Read Matthew 25:14-30. What stood out to you in this reading of the text?
I think another part of this is being the type of person who recognizes talent and ability in another and provides what they need to grow it, whether it be monetary gifts, encouragement, mentoring, etc. The translation I used said that the employer invited the servants who developed their talents to be in "partnership" with him. What an exciting opportunity. No longer a servant-master relationship, but a relationship with equal footing - partners! And we too have the opportunity to be a partner with God if we only respond to the challenge and take the risk!
Oh, Gina, I can hear your voice as I read your comments. You are so positive and upbeat about how this parable can inspire us to fulfill our potential.
I guess I'm a fan of my comfort zone, but I am grateful that God will meet me where I am so that I can grow in the partnership you mention.
Thank you for the encouragement, Gina! What a gift that is!
I kind of took it a little differently. To me, it was talking about the gifts (talents) we are given as part of who we are. Certainly, we all have different gifts and it is up to us to use these and develop these to the maximum potential we can. Fear of what others might think sometimes drives us to hide our talent. Sometimes it is just laziness and we use fear of other people's opinions as an excuse. But when we step out of our comfort zone, take the risk, and do our best, we can be greatly rewarded in so many ways.
In this section of Matthew, Jesus is giving a vivid description of "the end of the age". Some people will be prepared for this kingdom of heaven, but those who are not are in for a world of hurt. It's a bit frightening, especially for devotions titled "More faith, less fear". I am guessing it is meant to be a frighteningly serious description of what will happen to the "worthless slaves" when the Son of Man comes to bless and to curse. I, too, struggle to find a clear life application in this story.
However, just a bit further along in Matthew, there is the blessing of those who served the least of these. Here, I found a better understanding of eternal punishment versus eternal life. In fact, the words "I was in prison and you visited me" encouraged me to put aside fear in the past to teach in corrections and volunteer in a program of restorative justice.
Today's reading was certainly thought-provoking. And here we are, overcoming fear to struggle with scripture and participate in this forum.
Thank you for those insights, Amy. You are brave.
It is also validating for me to read that you, too, struggle with application of this parable.
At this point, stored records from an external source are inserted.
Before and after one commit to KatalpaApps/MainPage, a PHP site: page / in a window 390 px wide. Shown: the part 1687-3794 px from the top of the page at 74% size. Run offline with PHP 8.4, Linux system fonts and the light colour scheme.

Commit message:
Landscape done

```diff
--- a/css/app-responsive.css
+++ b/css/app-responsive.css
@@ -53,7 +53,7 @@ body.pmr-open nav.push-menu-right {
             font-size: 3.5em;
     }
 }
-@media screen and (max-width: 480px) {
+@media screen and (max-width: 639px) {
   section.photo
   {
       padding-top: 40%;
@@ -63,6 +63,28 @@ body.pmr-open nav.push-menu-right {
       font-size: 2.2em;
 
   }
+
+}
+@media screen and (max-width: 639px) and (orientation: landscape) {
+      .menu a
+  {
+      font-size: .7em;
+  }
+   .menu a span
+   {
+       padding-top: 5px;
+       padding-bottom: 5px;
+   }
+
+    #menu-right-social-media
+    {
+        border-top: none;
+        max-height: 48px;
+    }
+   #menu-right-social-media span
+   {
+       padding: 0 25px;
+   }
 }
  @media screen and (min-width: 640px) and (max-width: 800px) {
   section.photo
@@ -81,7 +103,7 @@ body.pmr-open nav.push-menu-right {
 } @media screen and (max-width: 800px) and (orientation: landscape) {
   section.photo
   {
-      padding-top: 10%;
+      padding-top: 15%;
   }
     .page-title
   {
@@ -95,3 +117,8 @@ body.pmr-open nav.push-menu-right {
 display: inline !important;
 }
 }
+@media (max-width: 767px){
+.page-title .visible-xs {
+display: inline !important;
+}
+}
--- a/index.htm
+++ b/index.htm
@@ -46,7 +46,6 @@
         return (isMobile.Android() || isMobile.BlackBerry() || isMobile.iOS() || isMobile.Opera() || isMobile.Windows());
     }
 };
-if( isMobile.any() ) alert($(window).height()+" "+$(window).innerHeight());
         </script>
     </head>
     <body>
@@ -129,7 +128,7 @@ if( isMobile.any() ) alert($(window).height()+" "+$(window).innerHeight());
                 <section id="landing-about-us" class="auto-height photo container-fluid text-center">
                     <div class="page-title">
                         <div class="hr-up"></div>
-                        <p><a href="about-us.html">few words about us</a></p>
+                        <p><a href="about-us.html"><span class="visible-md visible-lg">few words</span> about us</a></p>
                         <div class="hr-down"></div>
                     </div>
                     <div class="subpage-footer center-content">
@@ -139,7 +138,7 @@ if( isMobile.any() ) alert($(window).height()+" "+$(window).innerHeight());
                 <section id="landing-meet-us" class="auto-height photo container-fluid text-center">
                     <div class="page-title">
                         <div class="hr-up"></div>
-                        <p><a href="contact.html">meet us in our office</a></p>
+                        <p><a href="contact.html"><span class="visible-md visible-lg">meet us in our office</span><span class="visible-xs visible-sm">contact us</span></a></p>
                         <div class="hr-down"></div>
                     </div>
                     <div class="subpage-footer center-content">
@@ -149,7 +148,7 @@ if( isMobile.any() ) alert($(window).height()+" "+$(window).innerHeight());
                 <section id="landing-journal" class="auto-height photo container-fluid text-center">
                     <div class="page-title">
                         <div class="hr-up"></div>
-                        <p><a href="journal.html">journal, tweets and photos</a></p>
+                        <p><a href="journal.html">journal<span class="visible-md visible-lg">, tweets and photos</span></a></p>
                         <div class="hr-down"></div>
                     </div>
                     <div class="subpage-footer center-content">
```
Thank you for that.
I confess that I did feel a bit "risky" in posting my honest feelings for this entry!
I’ll be honest–I don’t like this parable. Sorry, Jesus, but I feel rather personally berated, and I don’t understand why I’m wrong.
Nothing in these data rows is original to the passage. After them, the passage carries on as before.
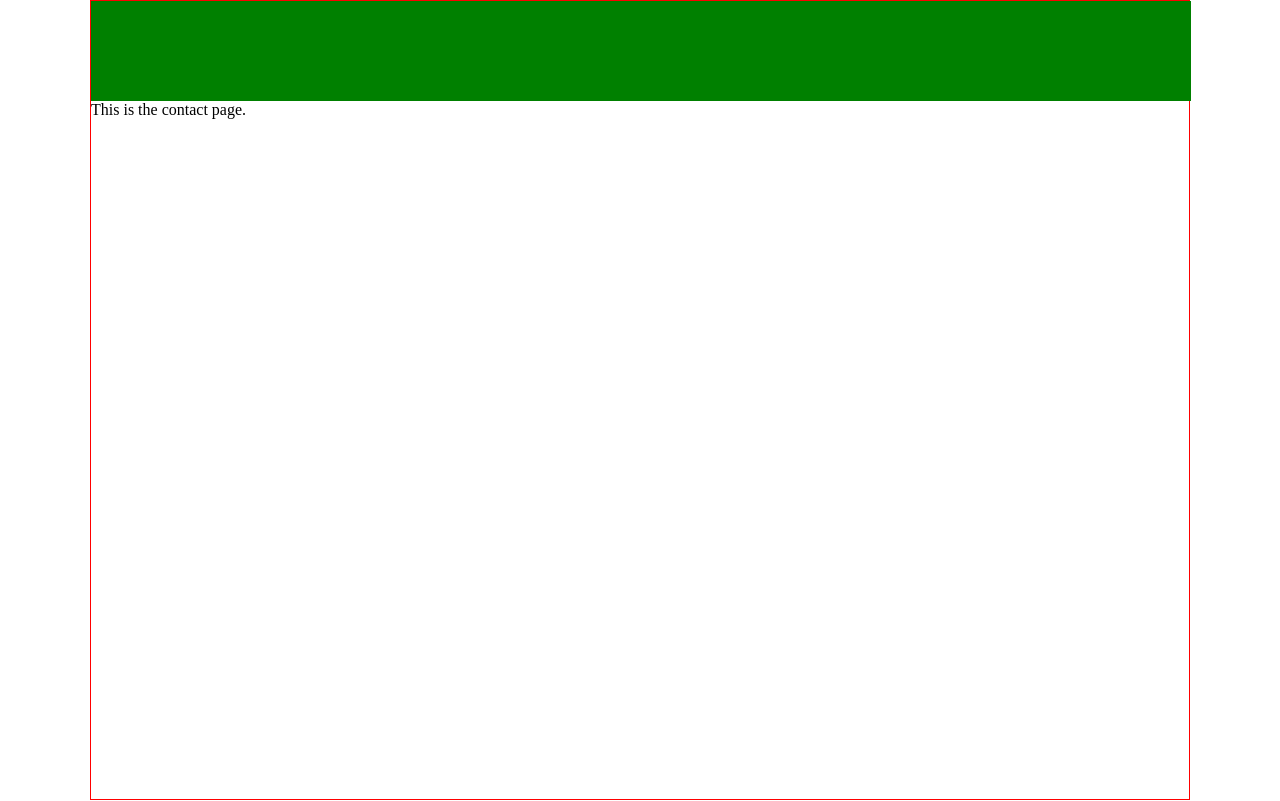
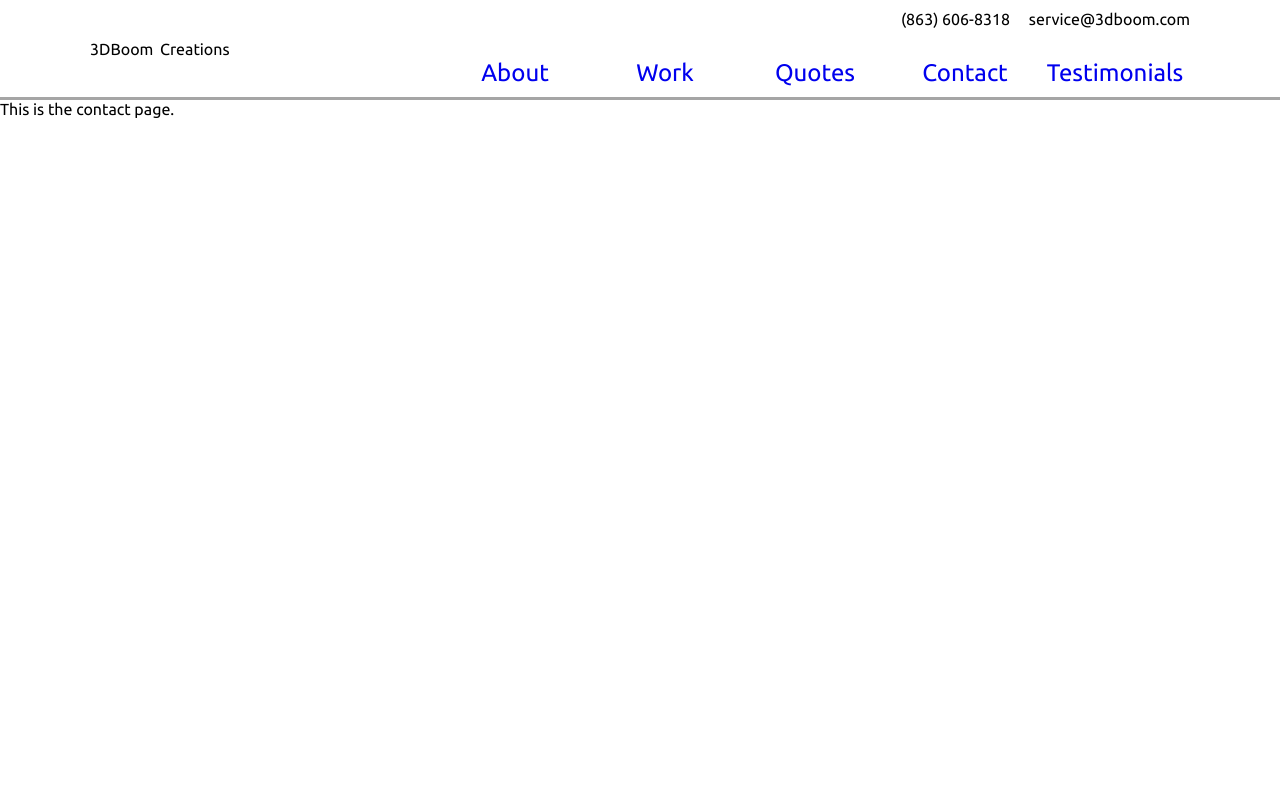
Before and after one commit to bcrowie/3d-boom-creations, a React (Create React App) app: page /contact in a window 1280 px wide. Shown: the top 801 px of the page. Built offline with nearby package versions, Linux system fonts and the light colour scheme.

Commit message:
Added links and styling to header

```diff
--- a/src/components/Header/Header.tsx
+++ b/src/components/Header/Header.tsx
@@ -1,7 +1,27 @@
-import '../../styles/Components/Header.scss';
+import HeaderLink from './HeaderLink';
+import Logo from '../Logo/Logo';
+import '../../styles/Components/Header/Header.scss';
+
 
 const Header: React.FC = () => {
-    return <div className='Header'></div>;
+    return <div className='header-main'>
+        <div className="header-menu">
+            <Logo />
+            <div id="header-contact-links">
+                <div className="contact">
+                    <p className="phone-number">(863) 606-8318</p>
+                    <p className="email-link">service@3dboom.com</p>
+                </div>
+                <div id="header-links">
+                    <HeaderLink link={"/about"} text="About"/>
+                    <HeaderLink link={"/work"} text="Work"/>
+                    <HeaderLink link={"/quotes"} text="Quotes"/>
+                    <HeaderLink link={"/contact"} text="Contact" />
+                    <HeaderLink link={"/testimonials"} text="Testimonials" />
+                </div>
+            </div>
+        </div>
+    </div>;
 };
 
 export default Header;
--- /dev/null
+++ b/src/components/Header/HeaderLink.tsx
@@ -0,0 +1,14 @@
+import { Link } from "react-router-dom"
+import "../../styles/Components/Header/HeaderLink.scss"
+
+interface HeaderLinkProps {
+    link: string
+    text: string
+}
+const HeaderLink: React.FC<HeaderLinkProps> = ({link, text}) => {
+    return <div className="header-link-container">
+        <Link to={link} className="header-link">{text}</Link>
+    </div>
+}
+
+export default HeaderLink
--- a/src/components/Logo/Logo.tsx
+++ b/src/components/Logo/Logo.tsx
@@ -1,8 +1,10 @@
+import "../../styles/Components/Header/Header.scss"
+
 const Logo: React.FC = () => {
     return (
-        <div>
-            <p>3DBoom</p>
-            <p>Creation</p>
+        <div id="logo">
+            <p className="logo">3DBoom</p>
+            <p className="logo">Creations</p>
         </div>
     );
 };
--- a/src/styles/Components/Header.scss
+++ /dev/null
@@ -1,10 +0,0 @@
-@import '../variables.scss';
-@import '../mixins.scss';
-
-.Header {
-    @include container;
-    height: 100px;
-    background-color: green;
-}
-
-// Media Query
--- /dev/null
+++ b/src/styles/Components/Header/Header.scss
@@ -0,0 +1,57 @@
+@import '../../variables.scss';
+@import '../../mixins.scss';
+
+.header-main {
+    height: 100px;
+    border-bottom: rgb(165, 165, 165) 3px solid;
+
+    .header-menu {
+        @include container;
+
+        display: flex;
+
+        #logo {
+            display: flex;
+            align-items: center;
+            flex-direction: row;
+            width: 25%;
+
+            .logo {
+                display: flex;
+                align-items: center;
+                height: 25px;
+                width: 70px;
+            }
+        }
+
+        #header-contact-links {
+            display: flex;
+            flex-direction: column;
+
+            .contact {
+                align-items: flex-start;
+                display: flex;
+                justify-content: flex-end;
+
+                p {
+
+                    display: flex;
+                    justify-content: flex-end;
+                    padding-top: 10px;
+                    width: 180px;
+                }
+            }
+
+            #header-links {
+                align-items: flex-end;
+                display: flex;
+                flex-direction: row;
+                justify-content: flex-end;
+                padding-bottom: 10px;
+            }
+        }
+
+    }
+}
+
+// Media Query
--- /dev/null
+++ b/src/styles/Components/Header/HeaderLink.scss
@@ -0,0 +1,18 @@
+@import "../../mixins.scss";
+@import "../../variables.scss";
+
+.header-link-container {
+
+    height: 50px;
+    width: 150px;
+
+
+    .header-link {
+        @include headerLink();
+
+        display: flex;
+        justify-content: center;
+        align-items: flex-end;
+        text-decoration: none;
+    }
+}
--- a/src/styles/app.scss
+++ b/src/styles/app.scss
@@ -1,10 +1,11 @@
 @import './mixins.scss';
 
 .App {
-    @include container;
+    @include font-style(1rem);
+
     top: 0;
     margin: auto;
-    border: red 1px solid;
+
 }
 
 // Media Queries
--- a/src/styles/mixins.scss
+++ b/src/styles/mixins.scss
@@ -1,4 +1,22 @@
+@import url('https://fonts.googleapis.com/css2?family=Ubuntu&display=swap');
+
 @mixin container() {
     width: 1100px;
     margin: auto;
 }
+
+@mixin font-style($size) {
+    font-family: 'Ubuntu', sans-serif;
+    font-size: $size;
+}
+
+@mixin headerLink() {
+    @include font-style(1.5rem);
+
+    text-decoration: none;
+
+    &:hover{
+        color: orangered;
+        transition: all 400ms ease-in-out;
+    }
+}
```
I get it that it makes sense for people who are good with investments (or anything of value–people, time, variable X) to be in charge of more X. That goes for the first two servants. But, I relate to the third servant, the careful, cautious one. I hate taking risks. God gave me logic and the ability to reason and make sensible decisions so that I could avoid risky situations. What’s wrong with that?
Why must faith include taking risks unless they are on behalf of Christ or humankind? This story isn’t talking about taking risks on behalf of our beliefs or to better our world. Why is the servant who is cautious and plays it safe with the master’s goods condemned to “the outer darkness, where there will be weeping and gnashing of teeth” (Matthew 25:30b)? Isn’t that too severe? Why not just put that servant in charge of something else that would better suit his abilities?
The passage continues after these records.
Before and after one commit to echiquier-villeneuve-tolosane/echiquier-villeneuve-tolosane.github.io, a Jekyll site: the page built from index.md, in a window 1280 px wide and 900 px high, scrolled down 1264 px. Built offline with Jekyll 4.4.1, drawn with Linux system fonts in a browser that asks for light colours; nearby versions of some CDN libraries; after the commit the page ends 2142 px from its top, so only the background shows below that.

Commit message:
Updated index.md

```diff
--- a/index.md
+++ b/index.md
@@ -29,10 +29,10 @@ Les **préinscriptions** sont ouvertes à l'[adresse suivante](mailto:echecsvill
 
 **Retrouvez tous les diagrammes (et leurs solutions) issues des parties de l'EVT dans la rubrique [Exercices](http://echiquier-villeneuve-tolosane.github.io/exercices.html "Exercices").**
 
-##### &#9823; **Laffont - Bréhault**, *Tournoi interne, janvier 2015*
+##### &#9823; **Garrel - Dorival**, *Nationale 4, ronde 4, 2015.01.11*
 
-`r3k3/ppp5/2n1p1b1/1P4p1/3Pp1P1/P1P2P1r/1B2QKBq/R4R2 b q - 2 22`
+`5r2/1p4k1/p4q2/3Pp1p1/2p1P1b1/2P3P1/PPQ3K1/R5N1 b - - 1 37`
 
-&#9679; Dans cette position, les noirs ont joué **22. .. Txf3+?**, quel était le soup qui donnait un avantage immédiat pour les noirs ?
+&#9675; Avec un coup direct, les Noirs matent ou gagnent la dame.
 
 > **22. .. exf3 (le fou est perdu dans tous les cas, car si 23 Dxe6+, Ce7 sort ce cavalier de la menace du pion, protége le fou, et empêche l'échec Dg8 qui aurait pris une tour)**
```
What is Jesus trying to teach me/us in this parable?
I do embrace the concept of faith over fear. But, whenever I think of my faith conquering fear, I think of situations over which I have little to no control. Otherwise, when I do have some influence to change the situation, shouldn’t I do what I can to diminish the problem that is causing people to fear? That kind of risk makes sense to me, but risks to protect others is not what the parable was about.
The devotional author touches on the one interpretation that allows me to maintain some dignity. I’m not afraid of God, my “master,” being harsh like the third servant was afraid of his master. Is it his intention of avoiding punishment that makes him guilty of being “wicked . . . lazy . . . worthless,” as the master in the parable says? The devotional acknowledges that we are often afraid of disappointing others or having them think less of us. Those are “fears” that we should not allow to control our decisions. I’m in total agreement with that.
I’m still not looking to take risks, though. I’m still wearing a seat belt, still not eating foods after the expiration date, still trying to follow all the rules, still not understanding what’s wrong with being cautious, still wondering what Jesus wants me to learn from this parable.